→ **What to work on**
Write only the number of lines in the data that contain the word "loop".

Data records
== Segment start ==
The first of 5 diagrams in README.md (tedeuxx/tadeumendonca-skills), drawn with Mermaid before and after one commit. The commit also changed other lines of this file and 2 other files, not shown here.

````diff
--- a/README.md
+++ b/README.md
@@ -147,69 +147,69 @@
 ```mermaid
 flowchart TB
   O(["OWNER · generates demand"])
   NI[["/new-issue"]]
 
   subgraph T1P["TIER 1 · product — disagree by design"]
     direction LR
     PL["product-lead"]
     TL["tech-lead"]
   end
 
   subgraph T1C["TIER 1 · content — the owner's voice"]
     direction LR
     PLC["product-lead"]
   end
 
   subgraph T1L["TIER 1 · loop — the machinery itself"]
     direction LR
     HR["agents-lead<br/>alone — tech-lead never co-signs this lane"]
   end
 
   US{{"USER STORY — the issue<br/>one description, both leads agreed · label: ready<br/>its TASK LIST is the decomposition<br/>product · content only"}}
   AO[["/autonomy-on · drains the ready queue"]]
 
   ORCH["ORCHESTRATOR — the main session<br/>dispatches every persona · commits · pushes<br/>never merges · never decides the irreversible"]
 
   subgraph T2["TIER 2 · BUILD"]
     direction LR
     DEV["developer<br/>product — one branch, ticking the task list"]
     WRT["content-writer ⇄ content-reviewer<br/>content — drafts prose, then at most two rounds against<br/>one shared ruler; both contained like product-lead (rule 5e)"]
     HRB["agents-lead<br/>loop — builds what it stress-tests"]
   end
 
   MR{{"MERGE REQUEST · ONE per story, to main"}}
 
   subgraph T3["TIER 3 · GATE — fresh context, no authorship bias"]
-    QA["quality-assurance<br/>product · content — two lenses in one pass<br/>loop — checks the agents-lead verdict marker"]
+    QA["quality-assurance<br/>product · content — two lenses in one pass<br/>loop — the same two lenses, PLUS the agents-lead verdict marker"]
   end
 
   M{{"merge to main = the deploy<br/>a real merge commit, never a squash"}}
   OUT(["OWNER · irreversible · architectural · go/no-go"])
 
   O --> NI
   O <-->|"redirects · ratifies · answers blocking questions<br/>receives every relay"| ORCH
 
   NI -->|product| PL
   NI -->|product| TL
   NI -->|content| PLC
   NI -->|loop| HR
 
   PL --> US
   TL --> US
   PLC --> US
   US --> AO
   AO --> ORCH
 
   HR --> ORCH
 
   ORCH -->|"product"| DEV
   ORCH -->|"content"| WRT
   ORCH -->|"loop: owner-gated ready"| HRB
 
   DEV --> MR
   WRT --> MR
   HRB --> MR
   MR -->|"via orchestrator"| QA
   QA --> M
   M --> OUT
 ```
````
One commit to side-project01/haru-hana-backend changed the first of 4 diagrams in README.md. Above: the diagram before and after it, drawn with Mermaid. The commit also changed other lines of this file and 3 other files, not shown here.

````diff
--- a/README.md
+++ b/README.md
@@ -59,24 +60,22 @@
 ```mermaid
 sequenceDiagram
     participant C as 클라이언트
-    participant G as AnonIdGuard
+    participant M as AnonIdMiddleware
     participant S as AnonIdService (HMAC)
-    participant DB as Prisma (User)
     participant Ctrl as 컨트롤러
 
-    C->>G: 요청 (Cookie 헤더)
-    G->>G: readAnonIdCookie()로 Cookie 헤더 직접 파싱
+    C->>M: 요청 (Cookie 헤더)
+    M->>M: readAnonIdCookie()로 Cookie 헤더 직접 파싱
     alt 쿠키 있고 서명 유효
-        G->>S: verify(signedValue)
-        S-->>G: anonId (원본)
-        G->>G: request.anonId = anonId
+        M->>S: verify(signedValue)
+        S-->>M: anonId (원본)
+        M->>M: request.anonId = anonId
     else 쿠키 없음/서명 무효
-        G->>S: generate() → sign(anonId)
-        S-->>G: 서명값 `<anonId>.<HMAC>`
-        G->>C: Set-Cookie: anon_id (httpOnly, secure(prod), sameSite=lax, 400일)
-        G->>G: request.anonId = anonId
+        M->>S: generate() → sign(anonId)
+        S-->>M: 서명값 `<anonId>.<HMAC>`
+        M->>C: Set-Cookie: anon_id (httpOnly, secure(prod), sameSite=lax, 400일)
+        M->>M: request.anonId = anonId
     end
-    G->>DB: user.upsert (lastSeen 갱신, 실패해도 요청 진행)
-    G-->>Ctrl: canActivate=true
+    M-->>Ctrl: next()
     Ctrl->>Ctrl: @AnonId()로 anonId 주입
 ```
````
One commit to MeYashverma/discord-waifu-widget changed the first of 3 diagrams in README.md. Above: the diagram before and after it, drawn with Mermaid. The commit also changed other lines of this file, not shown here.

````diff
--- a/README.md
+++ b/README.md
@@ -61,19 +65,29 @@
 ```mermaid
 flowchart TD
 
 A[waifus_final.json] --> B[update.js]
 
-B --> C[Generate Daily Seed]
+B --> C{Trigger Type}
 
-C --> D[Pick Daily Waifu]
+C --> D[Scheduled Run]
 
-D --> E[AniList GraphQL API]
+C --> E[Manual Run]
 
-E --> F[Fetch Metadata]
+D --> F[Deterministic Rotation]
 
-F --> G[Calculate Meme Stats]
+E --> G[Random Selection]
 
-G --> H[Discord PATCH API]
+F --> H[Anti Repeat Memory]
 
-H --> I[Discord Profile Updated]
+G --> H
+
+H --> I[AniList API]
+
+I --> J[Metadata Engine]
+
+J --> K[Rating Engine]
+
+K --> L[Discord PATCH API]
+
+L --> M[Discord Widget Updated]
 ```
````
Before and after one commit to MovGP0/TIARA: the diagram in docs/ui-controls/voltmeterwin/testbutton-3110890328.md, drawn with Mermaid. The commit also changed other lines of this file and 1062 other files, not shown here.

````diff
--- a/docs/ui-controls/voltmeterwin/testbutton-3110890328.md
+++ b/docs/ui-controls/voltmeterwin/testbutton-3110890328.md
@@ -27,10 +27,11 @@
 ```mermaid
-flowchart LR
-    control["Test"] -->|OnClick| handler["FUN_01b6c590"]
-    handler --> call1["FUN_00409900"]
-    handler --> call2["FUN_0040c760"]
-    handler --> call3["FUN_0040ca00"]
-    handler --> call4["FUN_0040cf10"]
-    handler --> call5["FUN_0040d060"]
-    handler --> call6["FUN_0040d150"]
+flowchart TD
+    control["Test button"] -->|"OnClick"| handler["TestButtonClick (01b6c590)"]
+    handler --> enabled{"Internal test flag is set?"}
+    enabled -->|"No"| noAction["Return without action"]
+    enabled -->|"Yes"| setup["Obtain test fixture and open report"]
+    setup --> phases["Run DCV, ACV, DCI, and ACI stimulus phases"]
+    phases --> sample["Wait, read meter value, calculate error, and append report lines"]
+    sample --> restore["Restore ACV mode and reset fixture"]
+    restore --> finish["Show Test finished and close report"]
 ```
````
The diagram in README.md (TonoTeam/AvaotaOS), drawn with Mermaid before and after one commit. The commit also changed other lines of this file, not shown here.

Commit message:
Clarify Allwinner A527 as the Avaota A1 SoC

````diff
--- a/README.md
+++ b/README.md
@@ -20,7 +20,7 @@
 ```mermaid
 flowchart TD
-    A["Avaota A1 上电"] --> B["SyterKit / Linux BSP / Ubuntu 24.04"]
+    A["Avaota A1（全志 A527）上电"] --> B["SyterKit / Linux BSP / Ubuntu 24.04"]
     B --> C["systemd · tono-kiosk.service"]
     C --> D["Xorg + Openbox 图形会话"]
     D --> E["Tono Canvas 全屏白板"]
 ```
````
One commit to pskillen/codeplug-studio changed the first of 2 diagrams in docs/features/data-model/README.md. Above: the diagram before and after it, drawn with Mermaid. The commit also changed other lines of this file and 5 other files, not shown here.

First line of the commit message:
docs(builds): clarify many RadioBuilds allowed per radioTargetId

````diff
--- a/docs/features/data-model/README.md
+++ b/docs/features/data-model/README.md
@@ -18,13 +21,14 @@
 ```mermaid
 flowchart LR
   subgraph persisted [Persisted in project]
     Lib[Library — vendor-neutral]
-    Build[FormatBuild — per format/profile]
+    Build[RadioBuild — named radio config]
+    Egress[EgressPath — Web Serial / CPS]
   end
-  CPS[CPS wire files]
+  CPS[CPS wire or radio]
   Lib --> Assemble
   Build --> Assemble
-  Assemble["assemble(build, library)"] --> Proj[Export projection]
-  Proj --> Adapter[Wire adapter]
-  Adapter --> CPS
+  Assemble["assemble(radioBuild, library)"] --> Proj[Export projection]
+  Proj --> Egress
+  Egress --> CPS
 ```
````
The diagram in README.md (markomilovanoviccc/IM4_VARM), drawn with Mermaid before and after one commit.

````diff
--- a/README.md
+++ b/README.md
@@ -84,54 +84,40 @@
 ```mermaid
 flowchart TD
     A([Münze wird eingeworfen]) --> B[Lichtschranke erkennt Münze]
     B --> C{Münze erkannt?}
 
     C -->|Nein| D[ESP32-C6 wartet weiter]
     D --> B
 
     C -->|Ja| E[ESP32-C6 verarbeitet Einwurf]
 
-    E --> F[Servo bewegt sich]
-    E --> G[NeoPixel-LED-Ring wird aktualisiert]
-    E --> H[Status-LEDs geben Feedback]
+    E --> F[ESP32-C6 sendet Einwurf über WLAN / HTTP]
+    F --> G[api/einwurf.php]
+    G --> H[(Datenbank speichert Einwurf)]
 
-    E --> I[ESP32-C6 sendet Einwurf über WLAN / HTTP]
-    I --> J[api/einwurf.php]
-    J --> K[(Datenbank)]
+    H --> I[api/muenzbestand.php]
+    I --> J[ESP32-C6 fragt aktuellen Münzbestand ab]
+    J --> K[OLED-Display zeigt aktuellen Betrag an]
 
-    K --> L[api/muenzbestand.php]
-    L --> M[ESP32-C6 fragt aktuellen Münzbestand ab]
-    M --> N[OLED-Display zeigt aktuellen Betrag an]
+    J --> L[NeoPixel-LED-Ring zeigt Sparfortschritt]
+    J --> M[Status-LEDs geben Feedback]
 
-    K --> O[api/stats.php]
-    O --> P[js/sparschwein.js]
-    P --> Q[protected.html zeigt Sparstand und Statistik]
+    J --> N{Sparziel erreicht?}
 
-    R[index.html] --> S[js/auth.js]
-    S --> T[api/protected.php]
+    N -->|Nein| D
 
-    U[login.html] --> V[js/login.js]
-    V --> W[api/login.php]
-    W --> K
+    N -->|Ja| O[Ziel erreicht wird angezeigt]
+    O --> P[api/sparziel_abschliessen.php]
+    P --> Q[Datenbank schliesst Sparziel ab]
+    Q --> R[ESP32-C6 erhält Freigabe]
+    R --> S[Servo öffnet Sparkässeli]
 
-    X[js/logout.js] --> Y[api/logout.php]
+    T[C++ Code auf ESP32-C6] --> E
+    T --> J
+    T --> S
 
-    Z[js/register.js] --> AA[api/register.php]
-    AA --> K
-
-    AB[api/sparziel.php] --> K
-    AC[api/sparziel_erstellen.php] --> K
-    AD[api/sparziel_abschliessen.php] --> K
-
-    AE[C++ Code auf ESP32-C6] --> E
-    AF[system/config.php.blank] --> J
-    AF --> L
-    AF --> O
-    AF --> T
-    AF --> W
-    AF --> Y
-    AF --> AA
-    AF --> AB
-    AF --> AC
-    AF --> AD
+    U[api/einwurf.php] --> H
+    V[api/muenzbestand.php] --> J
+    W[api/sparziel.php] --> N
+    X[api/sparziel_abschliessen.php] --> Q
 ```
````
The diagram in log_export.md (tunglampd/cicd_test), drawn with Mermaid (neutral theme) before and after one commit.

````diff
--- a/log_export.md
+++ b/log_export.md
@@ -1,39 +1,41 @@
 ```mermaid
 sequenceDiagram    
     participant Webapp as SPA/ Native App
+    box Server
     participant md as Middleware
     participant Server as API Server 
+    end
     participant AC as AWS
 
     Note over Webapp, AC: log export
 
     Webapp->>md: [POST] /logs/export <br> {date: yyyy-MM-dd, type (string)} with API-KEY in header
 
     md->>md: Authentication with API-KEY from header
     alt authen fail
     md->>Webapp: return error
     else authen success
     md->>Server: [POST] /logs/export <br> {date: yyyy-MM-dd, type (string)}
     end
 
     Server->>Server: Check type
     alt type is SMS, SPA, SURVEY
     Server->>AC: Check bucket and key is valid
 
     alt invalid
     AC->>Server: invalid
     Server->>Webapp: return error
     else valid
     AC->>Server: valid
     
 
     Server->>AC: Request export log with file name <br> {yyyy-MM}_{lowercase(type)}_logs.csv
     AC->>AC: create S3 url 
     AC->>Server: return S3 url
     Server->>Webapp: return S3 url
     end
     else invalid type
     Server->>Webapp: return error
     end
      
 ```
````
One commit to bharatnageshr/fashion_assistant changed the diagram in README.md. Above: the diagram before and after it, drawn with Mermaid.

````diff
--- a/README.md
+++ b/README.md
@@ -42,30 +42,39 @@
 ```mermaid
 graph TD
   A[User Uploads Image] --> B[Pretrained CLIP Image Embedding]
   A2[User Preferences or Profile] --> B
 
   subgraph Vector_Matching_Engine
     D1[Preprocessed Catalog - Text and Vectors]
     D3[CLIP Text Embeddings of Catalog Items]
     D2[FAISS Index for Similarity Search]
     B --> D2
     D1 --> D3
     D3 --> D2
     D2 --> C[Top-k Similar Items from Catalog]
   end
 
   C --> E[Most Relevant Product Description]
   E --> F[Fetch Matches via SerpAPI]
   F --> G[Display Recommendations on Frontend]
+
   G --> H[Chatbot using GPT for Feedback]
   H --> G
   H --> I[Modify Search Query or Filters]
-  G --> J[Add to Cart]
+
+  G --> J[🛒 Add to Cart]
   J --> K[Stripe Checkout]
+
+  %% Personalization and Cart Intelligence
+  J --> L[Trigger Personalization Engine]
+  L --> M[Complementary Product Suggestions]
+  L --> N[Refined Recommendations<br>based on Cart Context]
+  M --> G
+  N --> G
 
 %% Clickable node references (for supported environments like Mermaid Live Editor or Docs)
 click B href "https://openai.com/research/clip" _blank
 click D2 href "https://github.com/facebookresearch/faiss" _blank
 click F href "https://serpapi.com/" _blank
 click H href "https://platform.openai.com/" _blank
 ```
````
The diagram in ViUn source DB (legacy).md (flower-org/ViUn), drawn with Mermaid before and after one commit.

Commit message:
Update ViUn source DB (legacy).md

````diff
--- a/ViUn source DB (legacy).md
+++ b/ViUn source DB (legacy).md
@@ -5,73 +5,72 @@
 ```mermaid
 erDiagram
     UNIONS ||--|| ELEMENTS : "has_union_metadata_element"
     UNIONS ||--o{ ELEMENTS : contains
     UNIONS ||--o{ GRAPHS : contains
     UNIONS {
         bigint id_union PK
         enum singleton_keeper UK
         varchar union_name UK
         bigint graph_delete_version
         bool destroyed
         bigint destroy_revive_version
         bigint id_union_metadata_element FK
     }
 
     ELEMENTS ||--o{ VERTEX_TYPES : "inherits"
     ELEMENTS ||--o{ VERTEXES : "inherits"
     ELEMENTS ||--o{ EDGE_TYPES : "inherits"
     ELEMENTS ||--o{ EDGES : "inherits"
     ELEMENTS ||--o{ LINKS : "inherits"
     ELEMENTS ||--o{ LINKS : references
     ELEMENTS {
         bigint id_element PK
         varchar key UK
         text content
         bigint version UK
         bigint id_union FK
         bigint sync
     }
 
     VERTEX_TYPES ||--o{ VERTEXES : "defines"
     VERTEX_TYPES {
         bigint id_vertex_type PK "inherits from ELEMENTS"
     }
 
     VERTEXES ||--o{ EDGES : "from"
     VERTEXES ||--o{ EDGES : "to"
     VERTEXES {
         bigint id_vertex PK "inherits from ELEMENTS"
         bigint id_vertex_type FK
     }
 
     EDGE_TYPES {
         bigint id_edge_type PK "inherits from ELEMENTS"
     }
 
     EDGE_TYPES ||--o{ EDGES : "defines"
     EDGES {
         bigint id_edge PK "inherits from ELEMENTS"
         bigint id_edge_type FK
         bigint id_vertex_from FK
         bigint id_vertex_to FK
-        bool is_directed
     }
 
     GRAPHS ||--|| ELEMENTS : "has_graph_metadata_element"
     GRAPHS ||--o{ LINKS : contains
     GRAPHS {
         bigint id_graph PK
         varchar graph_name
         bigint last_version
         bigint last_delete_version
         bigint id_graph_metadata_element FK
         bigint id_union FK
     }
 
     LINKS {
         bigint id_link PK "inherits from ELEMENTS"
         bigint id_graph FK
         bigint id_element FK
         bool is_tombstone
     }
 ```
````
== Segment end ==
→ **Problem solution**
6